Segment Open

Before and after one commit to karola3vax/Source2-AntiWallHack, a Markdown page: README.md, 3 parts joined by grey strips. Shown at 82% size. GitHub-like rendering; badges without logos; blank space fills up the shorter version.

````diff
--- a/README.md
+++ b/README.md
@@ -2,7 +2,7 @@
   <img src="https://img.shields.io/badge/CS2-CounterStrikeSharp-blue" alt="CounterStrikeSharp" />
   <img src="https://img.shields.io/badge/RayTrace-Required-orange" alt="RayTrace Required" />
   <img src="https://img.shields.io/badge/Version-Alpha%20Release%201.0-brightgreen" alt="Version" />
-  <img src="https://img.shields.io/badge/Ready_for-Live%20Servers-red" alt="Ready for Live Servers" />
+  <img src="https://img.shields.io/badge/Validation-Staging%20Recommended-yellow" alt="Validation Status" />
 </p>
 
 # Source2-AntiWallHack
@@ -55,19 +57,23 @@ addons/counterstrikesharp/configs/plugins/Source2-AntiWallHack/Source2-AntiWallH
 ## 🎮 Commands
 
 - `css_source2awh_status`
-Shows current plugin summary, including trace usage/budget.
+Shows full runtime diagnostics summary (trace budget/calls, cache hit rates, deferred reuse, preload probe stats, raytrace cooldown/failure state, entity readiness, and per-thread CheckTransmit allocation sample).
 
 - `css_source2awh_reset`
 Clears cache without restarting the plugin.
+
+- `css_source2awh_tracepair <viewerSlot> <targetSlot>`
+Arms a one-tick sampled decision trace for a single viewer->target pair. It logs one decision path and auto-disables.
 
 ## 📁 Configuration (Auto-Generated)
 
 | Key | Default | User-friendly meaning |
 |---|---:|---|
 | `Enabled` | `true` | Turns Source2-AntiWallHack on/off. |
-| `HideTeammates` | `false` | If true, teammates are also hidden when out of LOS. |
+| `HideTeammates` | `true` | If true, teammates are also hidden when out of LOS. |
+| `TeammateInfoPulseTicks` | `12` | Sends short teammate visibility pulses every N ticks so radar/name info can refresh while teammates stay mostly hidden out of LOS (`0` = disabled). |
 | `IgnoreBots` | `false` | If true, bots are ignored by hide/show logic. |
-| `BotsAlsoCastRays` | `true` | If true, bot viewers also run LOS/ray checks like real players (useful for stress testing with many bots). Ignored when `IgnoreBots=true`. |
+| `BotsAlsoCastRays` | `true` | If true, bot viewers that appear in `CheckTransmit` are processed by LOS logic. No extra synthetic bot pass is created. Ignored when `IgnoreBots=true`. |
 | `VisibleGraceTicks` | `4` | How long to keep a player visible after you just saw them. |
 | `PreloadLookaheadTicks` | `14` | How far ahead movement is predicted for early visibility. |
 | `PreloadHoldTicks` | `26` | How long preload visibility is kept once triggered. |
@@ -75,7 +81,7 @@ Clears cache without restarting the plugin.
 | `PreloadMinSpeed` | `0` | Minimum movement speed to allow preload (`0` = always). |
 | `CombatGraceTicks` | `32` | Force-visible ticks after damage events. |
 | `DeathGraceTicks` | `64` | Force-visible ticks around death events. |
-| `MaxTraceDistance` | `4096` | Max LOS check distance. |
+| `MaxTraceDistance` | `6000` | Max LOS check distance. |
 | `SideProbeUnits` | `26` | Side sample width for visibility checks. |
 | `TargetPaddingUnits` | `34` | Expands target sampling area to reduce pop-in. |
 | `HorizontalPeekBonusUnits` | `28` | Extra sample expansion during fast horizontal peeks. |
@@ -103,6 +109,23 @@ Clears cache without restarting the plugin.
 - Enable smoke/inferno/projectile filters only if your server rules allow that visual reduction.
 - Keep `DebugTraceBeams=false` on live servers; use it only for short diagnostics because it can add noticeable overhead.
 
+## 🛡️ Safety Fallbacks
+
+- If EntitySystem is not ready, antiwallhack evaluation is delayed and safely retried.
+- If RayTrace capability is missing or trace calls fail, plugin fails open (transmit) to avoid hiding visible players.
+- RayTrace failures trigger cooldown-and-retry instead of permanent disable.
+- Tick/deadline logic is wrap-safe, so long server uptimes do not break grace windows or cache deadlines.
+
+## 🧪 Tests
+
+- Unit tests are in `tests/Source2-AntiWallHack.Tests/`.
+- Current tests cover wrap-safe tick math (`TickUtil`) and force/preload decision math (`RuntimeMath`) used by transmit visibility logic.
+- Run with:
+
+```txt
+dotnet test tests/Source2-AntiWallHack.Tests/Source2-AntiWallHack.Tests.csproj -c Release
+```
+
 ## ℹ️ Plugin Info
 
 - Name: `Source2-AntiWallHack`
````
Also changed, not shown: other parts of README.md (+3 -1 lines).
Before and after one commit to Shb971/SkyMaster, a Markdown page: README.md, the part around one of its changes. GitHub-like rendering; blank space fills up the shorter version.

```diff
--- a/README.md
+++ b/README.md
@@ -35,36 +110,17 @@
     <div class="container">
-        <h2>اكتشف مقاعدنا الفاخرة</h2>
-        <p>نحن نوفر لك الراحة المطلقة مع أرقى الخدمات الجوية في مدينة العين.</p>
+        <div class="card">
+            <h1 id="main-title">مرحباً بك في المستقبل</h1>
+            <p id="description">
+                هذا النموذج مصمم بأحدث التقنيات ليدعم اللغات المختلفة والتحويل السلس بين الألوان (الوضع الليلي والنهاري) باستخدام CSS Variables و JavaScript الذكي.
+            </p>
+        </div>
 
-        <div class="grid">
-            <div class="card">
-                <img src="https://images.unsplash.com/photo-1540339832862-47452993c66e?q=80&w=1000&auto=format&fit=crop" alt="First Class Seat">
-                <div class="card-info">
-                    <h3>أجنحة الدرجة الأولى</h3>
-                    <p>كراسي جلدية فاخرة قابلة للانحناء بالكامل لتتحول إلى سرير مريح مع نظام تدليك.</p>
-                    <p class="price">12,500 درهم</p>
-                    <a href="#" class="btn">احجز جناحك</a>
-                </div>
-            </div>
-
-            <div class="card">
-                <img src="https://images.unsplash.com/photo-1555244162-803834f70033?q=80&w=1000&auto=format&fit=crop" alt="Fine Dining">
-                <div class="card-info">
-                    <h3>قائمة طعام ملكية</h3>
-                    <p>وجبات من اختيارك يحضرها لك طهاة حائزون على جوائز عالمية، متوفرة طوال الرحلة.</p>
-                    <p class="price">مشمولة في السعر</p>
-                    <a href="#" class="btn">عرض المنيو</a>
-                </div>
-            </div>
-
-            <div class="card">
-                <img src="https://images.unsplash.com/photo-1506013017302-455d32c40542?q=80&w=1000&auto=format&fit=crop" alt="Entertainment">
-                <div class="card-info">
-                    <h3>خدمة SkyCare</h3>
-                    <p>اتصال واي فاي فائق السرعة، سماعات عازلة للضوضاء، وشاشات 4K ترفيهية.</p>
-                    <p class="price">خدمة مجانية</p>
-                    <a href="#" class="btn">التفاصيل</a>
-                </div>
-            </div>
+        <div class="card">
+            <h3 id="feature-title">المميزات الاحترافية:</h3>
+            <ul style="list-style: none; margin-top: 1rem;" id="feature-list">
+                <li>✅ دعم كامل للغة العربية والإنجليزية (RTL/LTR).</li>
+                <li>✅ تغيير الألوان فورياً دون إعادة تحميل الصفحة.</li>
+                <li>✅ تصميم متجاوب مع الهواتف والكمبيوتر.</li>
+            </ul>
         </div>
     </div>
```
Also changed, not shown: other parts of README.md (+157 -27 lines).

Segment Closed

§ Exercise
Each line of the data is to be output exactly, with none skipped.

§ Exercise output
Before and after one commit to karola3vax/Source2-AntiWallHack, a Markdown page: README.md, 3 parts joined by grey strips. Shown at 82% size. GitHub-like rendering; badges without logos; blank space fills up the shorter version.

````diff
--- a/README.md
+++ b/README.md
@@ -2,7 +2,7 @@
   <img src="https://img.shields.io/badge/CS2-CounterStrikeSharp-blue" alt="CounterStrikeSharp" />
   <img src="https://img.shields.io/badge/RayTrace-Required-orange" alt="RayTrace Required" />
   <img src="https://img.shields.io/badge/Version-Alpha%20Release%201.0-brightgreen" alt="Version" />
-  <img src="https://img.shields.io/badge/Ready_for-Live%20Servers-red" alt="Ready for Live Servers" />
+  <img src="https://img.shields.io/badge/Validation-Staging%20Recommended-yellow" alt="Validation Status" />
 </p>
 
 # Source2-AntiWallHack
@@ -55,19 +57,23 @@ addons/counterstrikesharp/configs/plugins/Source2-AntiWallHack/Source2-AntiWallH
 ## 🎮 Commands
 
 - `css_source2awh_status`
-Shows current plugin summary, including trace usage/budget.
+Shows full runtime diagnostics summary (trace budget/calls, cache hit rates, deferred reuse, preload probe stats, raytrace cooldown/failure state, entity readiness, and per-thread CheckTransmit allocation sample).
 
 - `css_source2awh_reset`
 Clears cache without restarting the plugin.
+
+- `css_source2awh_tracepair <viewerSlot> <targetSlot>`
+Arms a one-tick sampled decision trace for a single viewer->target pair. It logs one decision path and auto-disables.
 
 ## 📁 Configuration (Auto-Generated)
 
 | Key | Default | User-friendly meaning |
 |---|---:|---|
 | `Enabled` | `true` | Turns Source2-AntiWallHack on/off. |
-| `HideTeammates` | `false` | If true, teammates are also hidden when out of LOS. |
+| `HideTeammates` | `true` | If true, teammates are also hidden when out of LOS. |
+| `TeammateInfoPulseTicks` | `12` | Sends short teammate visibility pulses every N ticks so radar/name info can refresh while teammates stay mostly hidden out of LOS (`0` = disabled). |
 | `IgnoreBots` | `false` | If true, bots are ignored by hide/show logic. |
-| `BotsAlsoCastRays` | `true` | If true, bot viewers also run LOS/ray checks like real players (useful for stress testing with many bots). Ignored when `IgnoreBots=true`. |
+| `BotsAlsoCastRays` | `true` | If true, bot viewers that appear in `CheckTransmit` are processed by LOS logic. No extra synthetic bot pass is created. Ignored when `IgnoreBots=true`. |
 | `VisibleGraceTicks` | `4` | How long to keep a player visible after you just saw them. |
 | `PreloadLookaheadTicks` | `14` | How far ahead movement is predicted for early visibility. |
 | `PreloadHoldTicks` | `26` | How long preload visibility is kept once triggered. |
@@ -75,7 +81,7 @@ Clears cache without restarting the plugin.
 | `PreloadMinSpeed` | `0` | Minimum movement speed to allow preload (`0` = always). |
 | `CombatGraceTicks` | `32` | Force-visible ticks after damage events. |
 | `DeathGraceTicks` | `64` | Force-visible ticks around death events. |
-| `MaxTraceDistance` | `4096` | Max LOS check distance. |
+| `MaxTraceDistance` | `6000` | Max LOS check distance. |
 | `SideProbeUnits` | `26` | Side sample width for visibility checks. |
 | `TargetPaddingUnits` | `34` | Expands target sampling area to reduce pop-in. |
 | `HorizontalPeekBonusUnits` | `28` | Extra sample expansion during fast horizontal peeks. |
@@ -103,6 +109,23 @@ Clears cache without restarting the plugin.
 - Enable smoke/inferno/projectile filters only if your server rules allow that visual reduction.
 - Keep `DebugTraceBeams=false` on live servers; use it only for short diagnostics because it can add noticeable overhead.
 
+## 🛡️ Safety Fallbacks
+
+- If EntitySystem is not ready, antiwallhack evaluation is delayed and safely retried.
+- If RayTrace capability is missing or trace calls fail, plugin fails open (transmit) to avoid hiding visible players.
+- RayTrace failures trigger cooldown-and-retry instead of permanent disable.
+- Tick/deadline logic is wrap-safe, so long server uptimes do not break grace windows or cache deadlines.
+
+## 🧪 Tests
+
+- Unit tests are in `tests/Source2-AntiWallHack.Tests/`.
+- Current tests cover wrap-safe tick math (`TickUtil`) and force/preload decision math (`RuntimeMath`) used by transmit visibility logic.
+- Run with:
+
+```txt
+dotnet test tests/Source2-AntiWallHack.Tests/Source2-AntiWallHack.Tests.csproj -c Release
+```
+
 ## ℹ️ Plugin Info
 
 - Name: `Source2-AntiWallHack`
````
Also changed, not shown: other parts of README.md (+3 -1 lines).
Before and after one commit to Shb971/SkyMaster, a Markdown page: README.md, the part around one of its changes. GitHub-like rendering; blank space fills up the shorter version.

```diff
--- a/README.md
+++ b/README.md
@@ -35,36 +110,17 @@
     <div class="container">
-        <h2>اكتشف مقاعدنا الفاخرة</h2>
-        <p>نحن نوفر لك الراحة المطلقة مع أرقى الخدمات الجوية في مدينة العين.</p>
+        <div class="card">
+            <h1 id="main-title">مرحباً بك في المستقبل</h1>
+            <p id="description">
+                هذا النموذج مصمم بأحدث التقنيات ليدعم اللغات المختلفة والتحويل السلس بين الألوان (الوضع الليلي والنهاري) باستخدام CSS Variables و JavaScript الذكي.
+            </p>
+        </div>
 
-        <div class="grid">
-            <div class="card">
-                <img src="https://images.unsplash.com/photo-1540339832862-47452993c66e?q=80&w=1000&auto=format&fit=crop" alt="First Class Seat">
-                <div class="card-info">
-                    <h3>أجنحة الدرجة الأولى</h3>
-                    <p>كراسي جلدية فاخرة قابلة للانحناء بالكامل لتتحول إلى سرير مريح مع نظام تدليك.</p>
-                    <p class="price">12,500 درهم</p>
-                    <a href="#" class="btn">احجز جناحك</a>
-                </div>
-            </div>
-
-            <div class="card">
-                <img src="https://images.unsplash.com/photo-1555244162-803834f70033?q=80&w=1000&auto=format&fit=crop" alt="Fine Dining">
-                <div class="card-info">
-                    <h3>قائمة طعام ملكية</h3>
-                    <p>وجبات من اختيارك يحضرها لك طهاة حائزون على جوائز عالمية، متوفرة طوال الرحلة.</p>
-                    <p class="price">مشمولة في السعر</p>
-                    <a href="#" class="btn">عرض المنيو</a>
-                </div>
-            </div>
-
-            <div class="card">
-                <img src="https://images.unsplash.com/photo-1506013017302-455d32c40542?q=80&w=1000&auto=format&fit=crop" alt="Entertainment">
-                <div class="card-info">
-                    <h3>خدمة SkyCare</h3>
-                    <p>اتصال واي فاي فائق السرعة، سماعات عازلة للضوضاء، وشاشات 4K ترفيهية.</p>
-                    <p class="price">خدمة مجانية</p>
-                    <a href="#" class="btn">التفاصيل</a>
-                </div>
-            </div>
+        <div class="card">
+            <h3 id="feature-title">المميزات الاحترافية:</h3>
+            <ul style="list-style: none; margin-top: 1rem;" id="feature-list">
+                <li>✅ دعم كامل للغة العربية والإنجليزية (RTL/LTR).</li>
+                <li>✅ تغيير الألوان فورياً دون إعادة تحميل الصفحة.</li>
+                <li>✅ تصميم متجاوب مع الهواتف والكمبيوتر.</li>
+            </ul>
         </div>
     </div>
```
Also changed, not shown: other parts of README.md (+157 -27 lines).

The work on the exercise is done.